We have just published our annual music forecast for 2009-2014 for the US market. Recorded music revenues for the year 2009 are expected to close at $6.3 billion (not including ring tones and ring backs). That's down 13 percent from the year before. The outlook for the near future is not too bright either. Recorded music revenues will continue to decline before settling at around $5.5 billion in 2012.
Some other highlights of the forecast are –
- We are still bullish on subscriptions and think that the category will grow both in terms of number of subscribers and revenue in 2010 and beyond.
- 2010 will be also be a better year than 2009 for the digital download market but its growth rate will be on a downward trajectory thereafter.
It is no secret that the industry has stepped up its efforts to diversify its revenue streams in the last few years. Licensing to digital music services (MySpace, Youtube) and performance royalties from Internet radio are thus becoming an important source of revenue for the industry. We have therefore included revenues from digital music licensing in this year’s forecast report.

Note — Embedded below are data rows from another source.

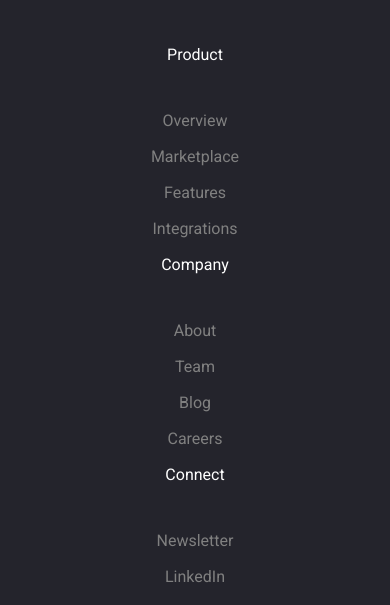
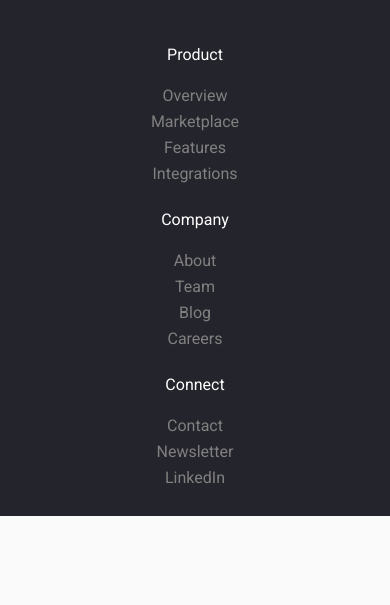
Before and after one commit to silvodesigns/Blog-Landing-Page, a plain HTML site: page index.html in a window 390 px wide. Shown: the part 3732-4337 px from the top of the page. After the commit the page ends 4248 px from the top, so only its background shows below. Drawn offline with Linux system fonts and the light colour scheme.

Commit message:
refining

```diff
--- a/LESS/footer.less
+++ b/LESS/footer.less
@@ -32,9 +32,17 @@ footer{
     }
 
     .web_map {
+        @media (max-width:800px) {
+            margin-bottom:20px;
+
+        }
 
         .item_title {
             margin-bottom:50px;
+            @media (max-width:800px) {
+                margin-bottom:25px;
+
+            }
 
             a{
                 color:@white;
@@ -44,6 +52,11 @@ footer{
         }
         li  {
             margin-bottom: 20px;
+            @media (max-width:800px) {
+                margin-bottom: 10px;
+
+            }
+
 
             a{
                 color: grey;
--- a/index.html
+++ b/index.html
@@ -73,7 +73,7 @@
       <ul>
         <li class="title-mobile-container">
           <a class="dropdown_title_mobile" href="#" id="first" onclick="dropdownMenu(id)">Product
-            <img class=" closing-icon" src="images/icon-arrow-dark.svg" />
+            <img class="closing-icon" src="images/icon-arrow-dark.svg" />
           </a>
 
           <ul class="dropdown_mobile" id="first">
@@ -223,6 +223,7 @@
 
     <ul class="web_map">
       <li class="item_title"><a href="#">Connect</a></li>
+      <li><a href="#">Contact</a></li>
       <li><a href="#">Newsletter</a></li>
       <li><a href="#">LinkedIn</a></li>
     </ul>
--- a/js/index.js
+++ b/js/index.js
@@ -8,6 +8,7 @@ function mobileMenu() {
 }
 
 function closeOpen(id) {
+    //close other dropdowns if open, so there is only one at a time showing
     var toClose = document.querySelectorAll(".dropdown_mobile");
     for (let i = 0; i < toClose.length; i++) {
         if (toClose[i].id != id) {
@@ -21,6 +22,7 @@ function closeOpen(id) {
 
 }
 
+
 function dropdownMenu(id) {
     var toDisplay = document.querySelector(".dropdown_mobile#" + id);
     closeOpen(id)
```
Also changed, not shown: styles/index.css.
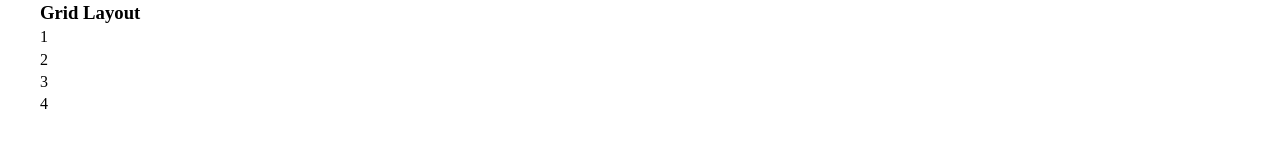
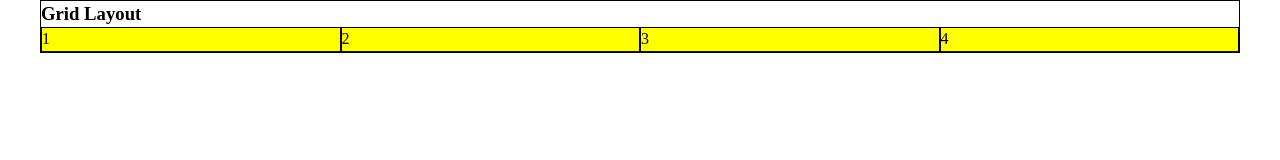
Before and after one commit to saves7/Grid, a plain HTML site: page index.html in a window 1280 px wide. Drawn offline with Linux system fonts and the light colour scheme.

Commit message:
Изменене css.js

```diff
--- a/css/main.css
+++ b/css/main.css
@@ -18,6 +18,18 @@ div {
     max-width: 1200px;
     min-width: 480px;
     margin: 0 auto;
+    border: 1px solid #000;
+}
+
+.grid_wrapper {
+    display: grid;
+    grid-template-columns: repeat(4, 1fr);
+     /*grid-template-columns: 200px 200px 200px 200px;*/
+    /* grid-template-columns: auto auto auto auto; */
+    /*grid-template-columns: repeat(4, 200px);*/
+    /*grid-template-columns: repeat(auto-fill, 200px); /*-auto-fill заполни автоматически если не помещаются перенеси*/
+  /*  column-gap: 30px;  row-gap: 40px;*/
+
 }
 
 a {
@@ -27,3 +39,8 @@ a {
 ul {
     list-style: none;
 }
+
+.text {
+    background: yellow;
+    border: 1px solid #000;
+}
```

Bottom line for digital music licensing is this – revenue from digital music licensing will be a decent amount but it will be nowhere near filling the hole in the revenue from recorded music created between now and 2014.